    > I’d like to think that some students are mature enough to consider how the world works, and how they will fit into it.

    PJ, I always enjoy your posts: articulate, informative and usually right on target (of course, I usually agree with you). But this time, I fear you’re being hopelessly naive. Those kids don’t give a shit, their parents don’t give a shit, and, all too often, their teachers don’t give a shit. They will shamelessly cut every corner they can and not understand why you or I might find it wrong. Check the rewards for integrity and then check the number of people of questionable integrity who thrive in our society. Case in point: the hero Pete Rose.

  13. Actually I’m surprised at how good the US is at preventing cheating and corruption. Many people I know from both Western and Eastern Europe say cheating was normal and “honorable” in their schools. One German said they thought students should help other students. In some countries, teachers can be bought.

    My friend from Eastern Europe was shocked to find that American professors (at least at University) do not accept cash to raise grades. That corruption of that sort is an extremely serious offense that would utterly destroy a career. She said at her university (where teachers are paid $300 a month) profs can earn thousands a year in payola.

    Not saying cheating in high schools isn’t disgusting, but giving a moment of thanks that we care so much about this problem still.

  14. PJ/Maryland says:

    But this time, I fear you’re being hopelessly naive. Those kids don’t give a shit, their parents don’t give a shit, and, all too often, their teachers don’t give a shit. They will shamelessly cut every corner they can and not understand why you or I might find it wrong. Check the rewards for integrity and then check the number of people of questionable integrity who thrive in our society. Case in point: the hero Pete Rose.

    Well, as I said, I don’t know much about speaking to high schoolers. But these kids are going out into the world in a year or two (if you count college as “the world”), and they will be running society at some point. It’d be nice if some of them were willing to think ahead and consider that actions that might benefit them in the short run will cause serious problems in the long run. (Like, keep them out of the Hall of Fame.)

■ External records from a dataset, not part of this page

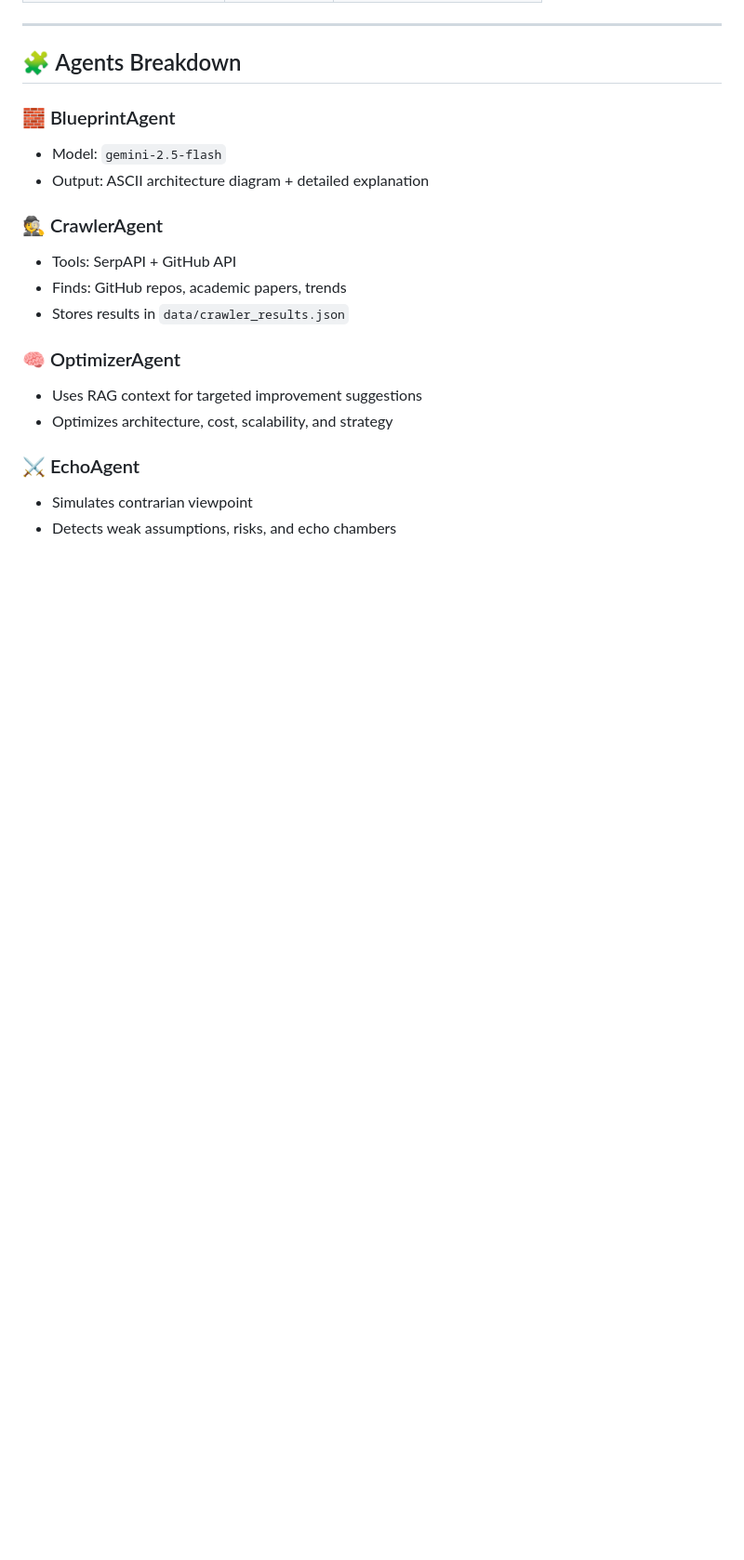
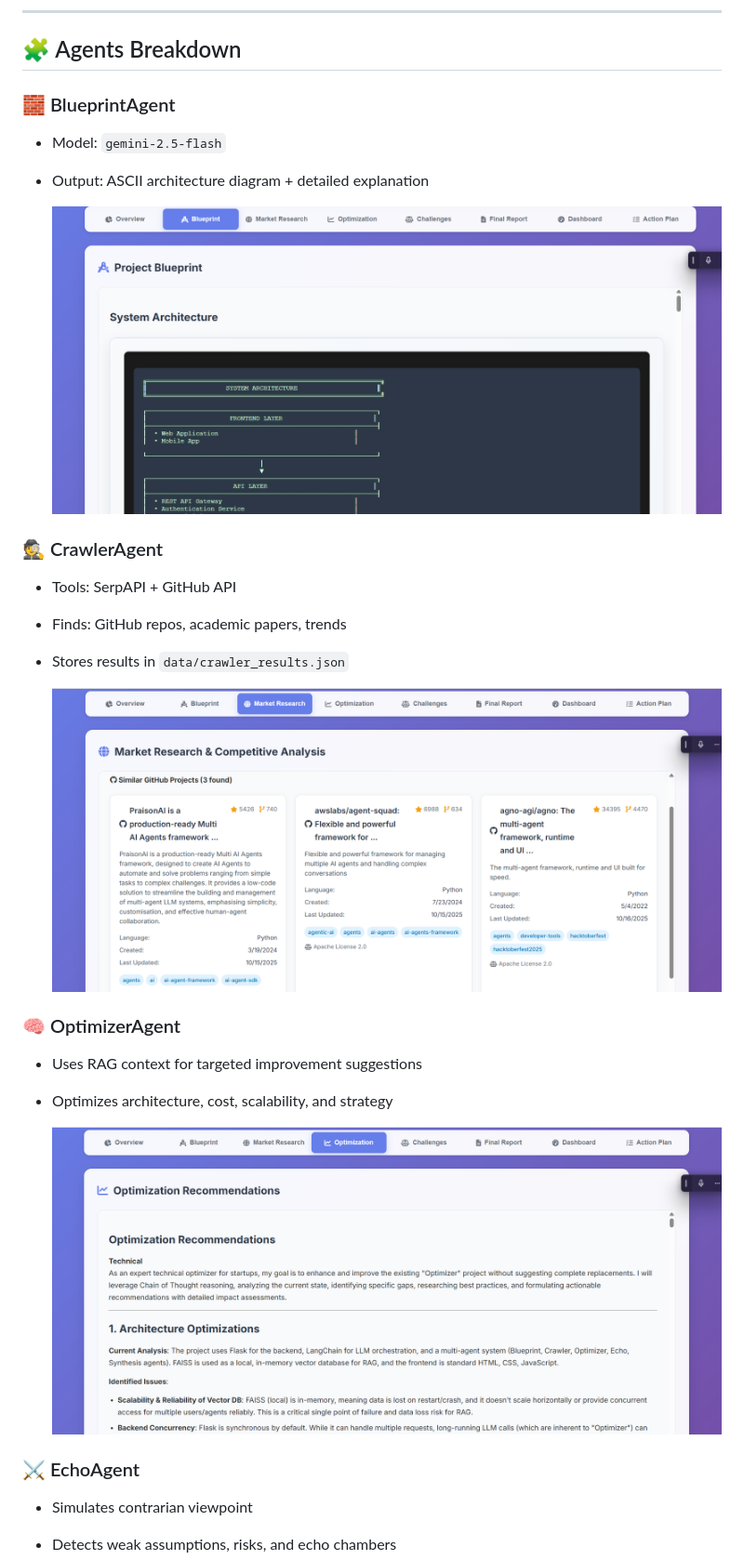
Before and after one commit to ashoksuthar14/Optimizer, a Markdown page: README.md, the part around one of its changes. Shown at 93% size. Rendered like a GitHub page; blank space fills up the shorter version.

```diff
--- a/README.md
+++ b/README.md
@@ -111,14 +119,20 @@ Each agent performs a distinct task, coordinated by the **Orchestrator**.
 - Model: `gemini-2.5-flash`
 - Output: ASCII architecture diagram + detailed explanation
 
+  <img src="images/blueprint.png" alt="AskMe Pro Chat Interface" />
+
 ### 🕵️ CrawlerAgent
 - Tools: SerpAPI + GitHub API
 - Finds: GitHub repos, academic papers, trends
 - Stores results in `data/crawler_results.json`
 
+  <img src="images/market_research.png" alt="AskMe Pro Chat Interface" />
+
 ### 🧠 OptimizerAgent
 - Uses RAG context for targeted improvement suggestions
 - Optimizes architecture, cost, scalability, and strategy
+
+  <img src="images/optimizer.png" alt="AskMe Pro Chat Interface" />
 
 ### ⚔️ EchoAgent
 - Simulates contrarian viewpoint
```
Also changed, not shown: other parts of README.md (+13 -1 lines).
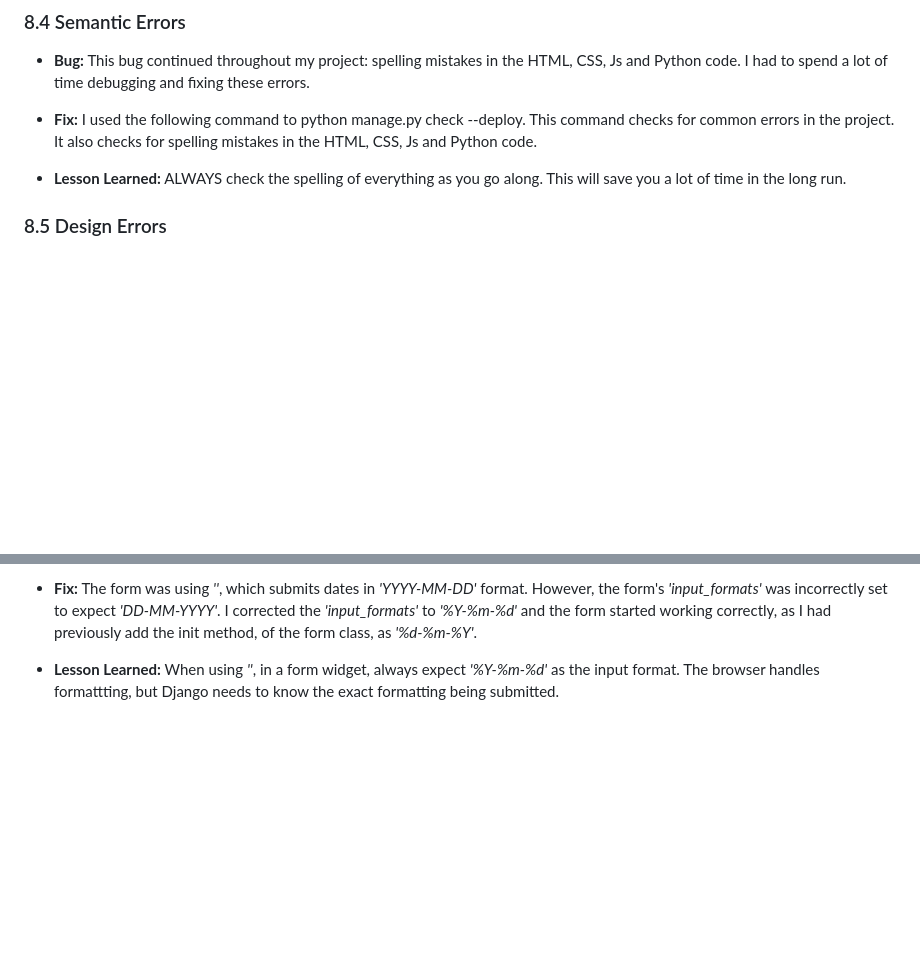
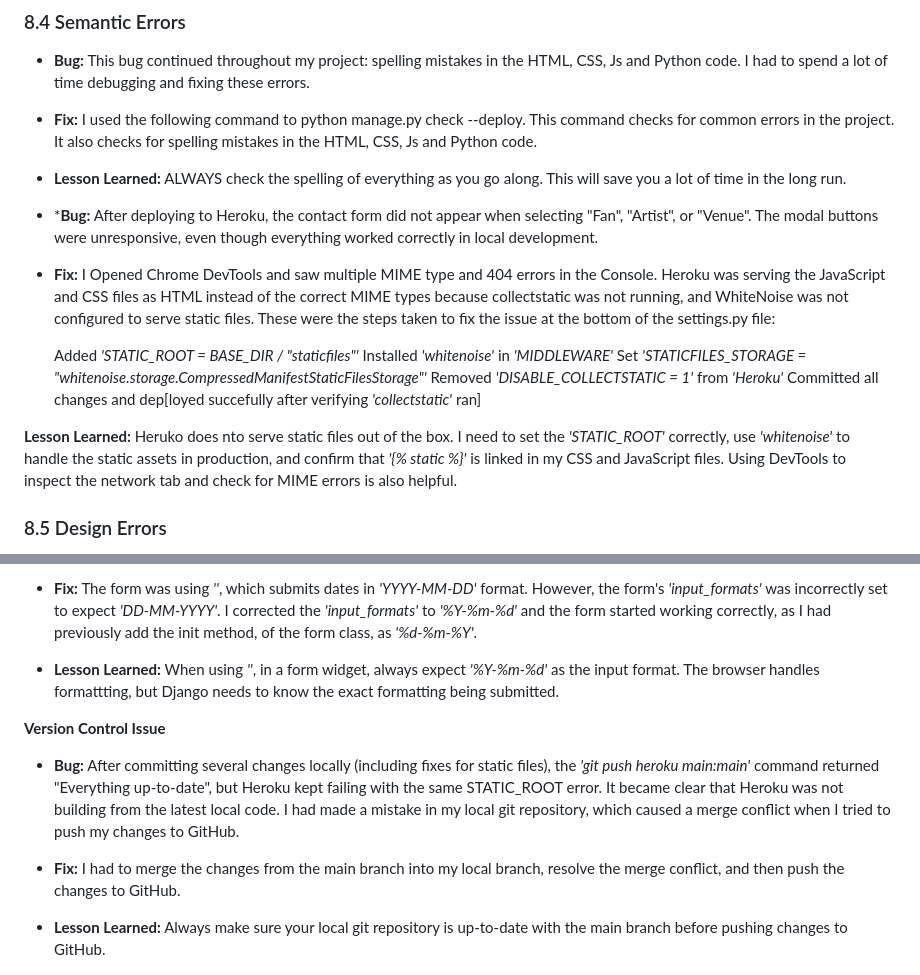
Before and after one commit to AxdeKlerk/Praise-The-Loud, a Markdown page: Debugging.md, 2 parts joined by grey strips. Drawn GitHub-style; blank space fills up the shorter version.

Commit message:
Update Debugging.md with the bug issues with deploying to Heroku Install whitenoise add static file settings to settings.py

```diff
--- a/Debugging.md
+++ b/Debugging.md
@@ -111,6 +111,18 @@ Even when static files exist and are referenced correctly in templates, Django w
 
 - **Lesson Learned:** ALWAYS check the spelling of everything as you go along. This will save you a lot of time in the long run.
 
+- ***Bug:** After deploying to Heroku, the contact form did not appear when selecting "Fan", "Artist", or "Venue". The modal buttons were unresponsive, even though everything worked correctly in local development.
+
+- **Fix:** I Opened Chrome DevTools and saw multiple MIME type and 404 errors in the Console. Heroku was serving the JavaScript and CSS files as HTML instead of the correct MIME types because collectstatic was not running, and WhiteNoise was not configured to serve static files. These were the steps taken to fix the issue at the bottom of the settings.py file:
+
+    Added *'STATIC_ROOT = BASE_DIR / "staticfiles"'*
+    Installed *'whitenoise'* in *'MIDDLEWARE'*
+    Set *'STATICFILES_STORAGE = "whitenoise.storage.CompressedManifestStaticFilesStorage"'*
+    Removed *'DISABLE_COLLECTSTATIC = 1'* from *'Heroku'*
+    Committed all changes and dep[loyed succefully after verifying *'collectstatic'* ran]
+
+ **Lesson Learned:** Heruko does nto serve static files out of the box. I need to set the *'STATIC_ROOT'* correctly, use *'whitenoise'* to handle the static assets in production, and confirm that *'{% static %}'* is linked in my CSS and JavaScript files. Using DevTools to inspect the network tab and check for MIME errors is also helpful.
+
 ### 8.5 Design Errors
 
 - **Bug:**
@@ -135,5 +147,13 @@ Even when static files exist and are referenced correctly in templates, Django w
 
 - **Lesson Learned:** When using *'<input type="date">'*, in a form widget, always expect *'%Y-%m-%d'* as the input format. The browser handles formattting, but Django needs to know the exact formatting being submitted.
 
+**Version Control Issue**
+
+- **Bug:** After committing several changes locally (including fixes for static files), the *'git push heroku main:main'* command returned "Everything up-to-date", but Heroku kept failing with the same STATIC_ROOT error. It became clear that Heroku was not building from the latest local code. I had made a mistake in my local git repository, which caused a merge conflict when I tried to push my changes to GitHub.
+
+- **Fix:** I had to merge the changes from the main branch into my local branch, resolve the merge conflict, and then push the changes to GitHub.
+
+- **Lesson Learned:** Always make sure your local git repository is up-to-date with the main branch before pushing changes to GitHub.
+
 
 ![static file error message in console](image.png)
```
Also changed, not shown: README.md (line endings or trailing spaces).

    BTW, I always like the world “integrity”, which has its root in “wholeness”. If I can go off-topic, one of the things that always irritated me about both Clintons was the feeling that their public faces were masks, a huge contrast to someone like Jimmy Carter. Of course, integrity can be over-rated (Clinton was obviously a more successful president than Carter), but I’d rather have lower grades myself and know that everyone else’s grade refects their knowledge rather than their cheating ability.